> WHAT THIS TASK INVOLVES
For each line of the data below that holds "extends", copy the line.

> EXTRACTED RECORDS
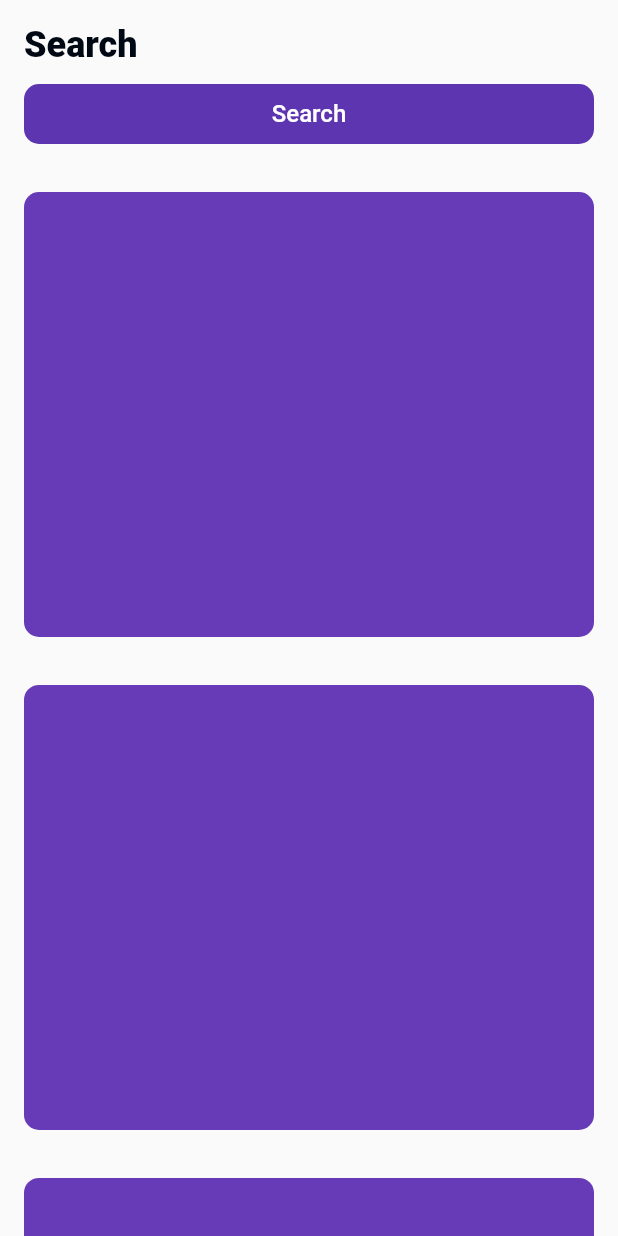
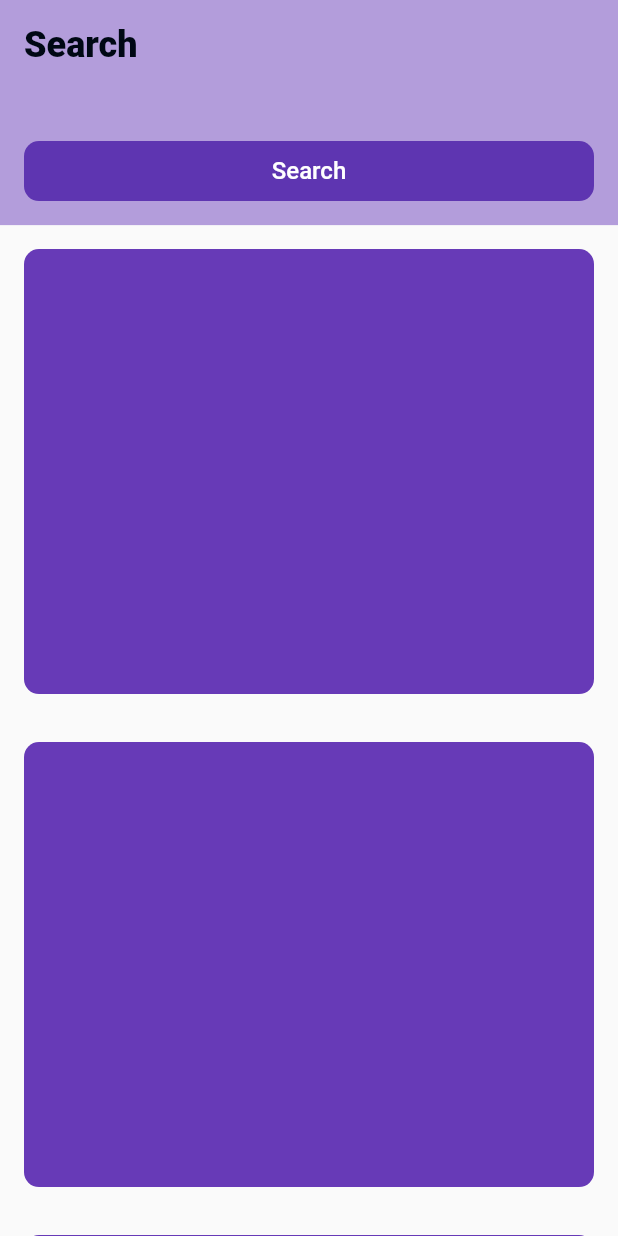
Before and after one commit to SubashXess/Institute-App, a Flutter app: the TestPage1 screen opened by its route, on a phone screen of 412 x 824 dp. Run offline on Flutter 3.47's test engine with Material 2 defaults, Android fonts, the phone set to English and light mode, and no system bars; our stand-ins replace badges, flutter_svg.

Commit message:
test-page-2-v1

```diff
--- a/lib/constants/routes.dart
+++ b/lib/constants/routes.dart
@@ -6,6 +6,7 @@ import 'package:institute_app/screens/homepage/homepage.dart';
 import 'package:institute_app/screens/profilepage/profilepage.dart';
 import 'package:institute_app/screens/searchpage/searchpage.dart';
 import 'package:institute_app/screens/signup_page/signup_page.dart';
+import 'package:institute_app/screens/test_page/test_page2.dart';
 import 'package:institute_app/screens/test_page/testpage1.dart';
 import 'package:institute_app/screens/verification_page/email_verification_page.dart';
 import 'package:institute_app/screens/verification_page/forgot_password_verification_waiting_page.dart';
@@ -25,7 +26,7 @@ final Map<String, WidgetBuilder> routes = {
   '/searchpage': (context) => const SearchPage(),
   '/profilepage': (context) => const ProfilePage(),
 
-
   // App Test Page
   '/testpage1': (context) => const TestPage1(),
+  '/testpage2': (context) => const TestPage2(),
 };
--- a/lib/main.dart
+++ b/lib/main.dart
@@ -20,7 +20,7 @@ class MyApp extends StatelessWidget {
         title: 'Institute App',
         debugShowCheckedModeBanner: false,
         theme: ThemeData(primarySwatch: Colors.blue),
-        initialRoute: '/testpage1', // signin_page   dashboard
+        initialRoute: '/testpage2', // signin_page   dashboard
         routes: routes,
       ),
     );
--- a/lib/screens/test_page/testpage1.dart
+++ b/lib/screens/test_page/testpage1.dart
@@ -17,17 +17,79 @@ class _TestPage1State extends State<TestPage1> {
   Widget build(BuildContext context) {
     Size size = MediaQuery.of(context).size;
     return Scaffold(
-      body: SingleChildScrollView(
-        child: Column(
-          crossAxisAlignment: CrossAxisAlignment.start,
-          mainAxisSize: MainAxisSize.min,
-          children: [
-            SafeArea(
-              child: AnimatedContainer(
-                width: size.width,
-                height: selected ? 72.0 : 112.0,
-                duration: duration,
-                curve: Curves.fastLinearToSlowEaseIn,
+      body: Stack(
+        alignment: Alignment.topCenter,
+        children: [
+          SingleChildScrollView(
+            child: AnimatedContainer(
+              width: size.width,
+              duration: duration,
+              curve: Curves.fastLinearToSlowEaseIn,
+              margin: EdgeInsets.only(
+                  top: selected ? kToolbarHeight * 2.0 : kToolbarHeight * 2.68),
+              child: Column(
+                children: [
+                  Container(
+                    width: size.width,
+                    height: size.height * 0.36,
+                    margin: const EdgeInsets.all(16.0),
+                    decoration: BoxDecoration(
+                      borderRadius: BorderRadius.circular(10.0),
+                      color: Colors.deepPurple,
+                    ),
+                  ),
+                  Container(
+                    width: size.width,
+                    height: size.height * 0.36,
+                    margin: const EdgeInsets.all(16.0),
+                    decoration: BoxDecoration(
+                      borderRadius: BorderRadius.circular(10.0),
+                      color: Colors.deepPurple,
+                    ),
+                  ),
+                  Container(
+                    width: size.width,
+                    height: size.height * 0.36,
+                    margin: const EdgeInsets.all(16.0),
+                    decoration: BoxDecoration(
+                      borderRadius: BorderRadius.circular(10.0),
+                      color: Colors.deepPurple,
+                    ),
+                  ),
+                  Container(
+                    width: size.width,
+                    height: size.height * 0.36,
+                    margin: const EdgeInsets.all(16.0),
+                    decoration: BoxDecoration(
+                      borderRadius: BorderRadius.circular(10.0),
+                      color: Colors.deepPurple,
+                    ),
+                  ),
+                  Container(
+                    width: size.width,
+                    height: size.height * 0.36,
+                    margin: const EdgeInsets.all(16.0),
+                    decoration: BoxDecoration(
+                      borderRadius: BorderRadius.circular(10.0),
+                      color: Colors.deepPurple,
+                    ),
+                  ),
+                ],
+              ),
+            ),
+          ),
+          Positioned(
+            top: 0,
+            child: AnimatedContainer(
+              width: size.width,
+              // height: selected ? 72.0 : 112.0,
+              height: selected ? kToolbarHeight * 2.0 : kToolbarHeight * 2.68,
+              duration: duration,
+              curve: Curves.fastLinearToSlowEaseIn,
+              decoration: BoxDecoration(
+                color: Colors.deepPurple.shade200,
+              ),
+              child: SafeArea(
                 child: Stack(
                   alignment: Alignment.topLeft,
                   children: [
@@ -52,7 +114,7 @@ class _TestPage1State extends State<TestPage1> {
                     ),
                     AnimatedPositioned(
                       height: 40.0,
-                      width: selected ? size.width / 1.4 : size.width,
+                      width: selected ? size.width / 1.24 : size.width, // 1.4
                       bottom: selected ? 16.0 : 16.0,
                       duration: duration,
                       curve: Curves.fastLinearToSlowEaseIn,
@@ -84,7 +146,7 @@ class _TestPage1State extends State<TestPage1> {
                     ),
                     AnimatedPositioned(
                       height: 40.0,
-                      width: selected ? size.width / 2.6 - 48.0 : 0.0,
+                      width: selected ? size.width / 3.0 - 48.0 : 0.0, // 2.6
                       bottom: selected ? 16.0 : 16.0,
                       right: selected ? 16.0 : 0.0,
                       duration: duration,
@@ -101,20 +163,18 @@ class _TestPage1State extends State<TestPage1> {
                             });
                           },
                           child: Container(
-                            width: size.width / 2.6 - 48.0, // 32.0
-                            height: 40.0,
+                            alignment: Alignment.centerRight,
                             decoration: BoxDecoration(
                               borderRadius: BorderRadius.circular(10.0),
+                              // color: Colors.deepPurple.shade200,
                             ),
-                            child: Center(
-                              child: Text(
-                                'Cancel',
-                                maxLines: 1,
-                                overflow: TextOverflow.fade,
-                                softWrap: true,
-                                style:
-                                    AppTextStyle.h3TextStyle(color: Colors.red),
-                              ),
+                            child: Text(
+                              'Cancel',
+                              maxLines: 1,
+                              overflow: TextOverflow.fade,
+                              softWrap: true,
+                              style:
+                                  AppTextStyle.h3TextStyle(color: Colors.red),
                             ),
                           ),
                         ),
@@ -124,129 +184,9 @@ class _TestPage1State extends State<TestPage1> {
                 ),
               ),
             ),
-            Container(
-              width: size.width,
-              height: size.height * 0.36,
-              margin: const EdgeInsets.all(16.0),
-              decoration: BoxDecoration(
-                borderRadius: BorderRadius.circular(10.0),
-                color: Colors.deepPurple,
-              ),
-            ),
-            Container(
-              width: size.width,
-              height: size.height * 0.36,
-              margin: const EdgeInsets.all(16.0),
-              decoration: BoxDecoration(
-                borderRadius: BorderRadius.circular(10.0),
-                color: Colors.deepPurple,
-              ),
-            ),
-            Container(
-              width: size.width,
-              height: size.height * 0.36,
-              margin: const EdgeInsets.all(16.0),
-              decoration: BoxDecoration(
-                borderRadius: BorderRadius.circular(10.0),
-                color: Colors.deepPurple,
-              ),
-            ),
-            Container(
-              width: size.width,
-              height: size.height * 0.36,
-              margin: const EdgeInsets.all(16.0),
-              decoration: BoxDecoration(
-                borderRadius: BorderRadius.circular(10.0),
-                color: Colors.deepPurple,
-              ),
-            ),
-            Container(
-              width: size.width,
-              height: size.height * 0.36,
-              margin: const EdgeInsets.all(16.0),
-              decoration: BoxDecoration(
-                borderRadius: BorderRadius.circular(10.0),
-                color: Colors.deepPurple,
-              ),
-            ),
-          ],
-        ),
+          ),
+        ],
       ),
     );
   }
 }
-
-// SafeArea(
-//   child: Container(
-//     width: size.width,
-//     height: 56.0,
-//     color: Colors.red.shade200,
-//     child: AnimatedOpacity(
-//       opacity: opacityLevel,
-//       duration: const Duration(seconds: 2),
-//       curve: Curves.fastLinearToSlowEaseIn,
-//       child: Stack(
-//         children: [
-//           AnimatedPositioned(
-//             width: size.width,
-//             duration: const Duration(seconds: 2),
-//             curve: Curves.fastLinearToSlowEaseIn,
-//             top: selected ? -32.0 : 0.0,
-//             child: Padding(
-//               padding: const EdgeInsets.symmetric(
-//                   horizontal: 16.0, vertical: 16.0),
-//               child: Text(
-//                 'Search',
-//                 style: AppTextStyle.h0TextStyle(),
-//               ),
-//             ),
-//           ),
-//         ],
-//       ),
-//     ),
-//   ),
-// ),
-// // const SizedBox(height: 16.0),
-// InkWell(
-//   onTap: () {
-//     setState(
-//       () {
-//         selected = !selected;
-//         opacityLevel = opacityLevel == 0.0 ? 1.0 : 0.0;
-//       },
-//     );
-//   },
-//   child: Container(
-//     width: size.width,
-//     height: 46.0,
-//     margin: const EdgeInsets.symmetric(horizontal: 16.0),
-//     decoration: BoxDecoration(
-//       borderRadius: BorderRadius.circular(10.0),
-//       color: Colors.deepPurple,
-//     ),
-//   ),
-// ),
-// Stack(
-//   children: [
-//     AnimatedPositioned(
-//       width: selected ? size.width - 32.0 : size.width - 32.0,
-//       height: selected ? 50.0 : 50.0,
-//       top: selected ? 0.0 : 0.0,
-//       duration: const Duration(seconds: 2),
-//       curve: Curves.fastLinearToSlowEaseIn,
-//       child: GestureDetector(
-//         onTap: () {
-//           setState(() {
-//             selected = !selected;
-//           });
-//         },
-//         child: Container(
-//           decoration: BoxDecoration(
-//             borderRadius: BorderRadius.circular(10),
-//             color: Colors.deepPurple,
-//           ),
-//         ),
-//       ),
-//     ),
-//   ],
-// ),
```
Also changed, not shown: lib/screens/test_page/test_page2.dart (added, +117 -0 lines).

==

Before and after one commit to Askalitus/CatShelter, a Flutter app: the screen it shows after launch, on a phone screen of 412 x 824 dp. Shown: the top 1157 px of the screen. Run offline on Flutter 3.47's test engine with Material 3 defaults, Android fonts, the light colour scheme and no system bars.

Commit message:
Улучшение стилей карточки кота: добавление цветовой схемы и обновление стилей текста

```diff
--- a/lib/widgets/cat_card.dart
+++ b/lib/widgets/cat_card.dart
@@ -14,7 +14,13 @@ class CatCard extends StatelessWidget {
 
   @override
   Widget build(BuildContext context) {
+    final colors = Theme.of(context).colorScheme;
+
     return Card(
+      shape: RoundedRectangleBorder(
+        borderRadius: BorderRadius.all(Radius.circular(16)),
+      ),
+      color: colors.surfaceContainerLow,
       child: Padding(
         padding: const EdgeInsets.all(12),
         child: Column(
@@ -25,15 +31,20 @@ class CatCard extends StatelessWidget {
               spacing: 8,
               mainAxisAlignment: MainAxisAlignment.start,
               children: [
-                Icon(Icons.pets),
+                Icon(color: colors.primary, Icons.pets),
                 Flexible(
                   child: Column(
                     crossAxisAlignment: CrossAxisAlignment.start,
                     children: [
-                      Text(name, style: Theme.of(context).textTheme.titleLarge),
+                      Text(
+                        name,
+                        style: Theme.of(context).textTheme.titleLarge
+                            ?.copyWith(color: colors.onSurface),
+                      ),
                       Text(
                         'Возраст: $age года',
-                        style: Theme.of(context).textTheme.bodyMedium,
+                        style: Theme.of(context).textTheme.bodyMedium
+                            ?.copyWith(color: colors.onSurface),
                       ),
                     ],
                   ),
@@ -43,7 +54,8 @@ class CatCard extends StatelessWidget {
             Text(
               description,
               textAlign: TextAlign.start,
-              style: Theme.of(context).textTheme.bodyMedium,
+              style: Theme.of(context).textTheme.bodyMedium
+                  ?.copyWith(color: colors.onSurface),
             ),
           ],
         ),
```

> SOLUTION TO THIS EXERCISE
@@ -20,7 +20,7 @@ class MyApp extends StatelessWidget {
@@ -17,17 +17,79 @@ class _TestPage1State extends State<TestPage1> {
@@ -52,7 +114,7 @@ class _TestPage1State extends State<TestPage1> {
@@ -84,7 +146,7 @@ class _TestPage1State extends State<TestPage1> {
@@ -101,20 +163,18 @@ class _TestPage1State extends State<TestPage1> {
@@ -124,129 +184,9 @@ class _TestPage1State extends State<TestPage1> {
@@ -14,7 +14,13 @@ class CatCard extends StatelessWidget {
@@ -25,15 +31,20 @@ class CatCard extends StatelessWidget {
@@ -43,7 +54,8 @@ class CatCard extends StatelessWidget {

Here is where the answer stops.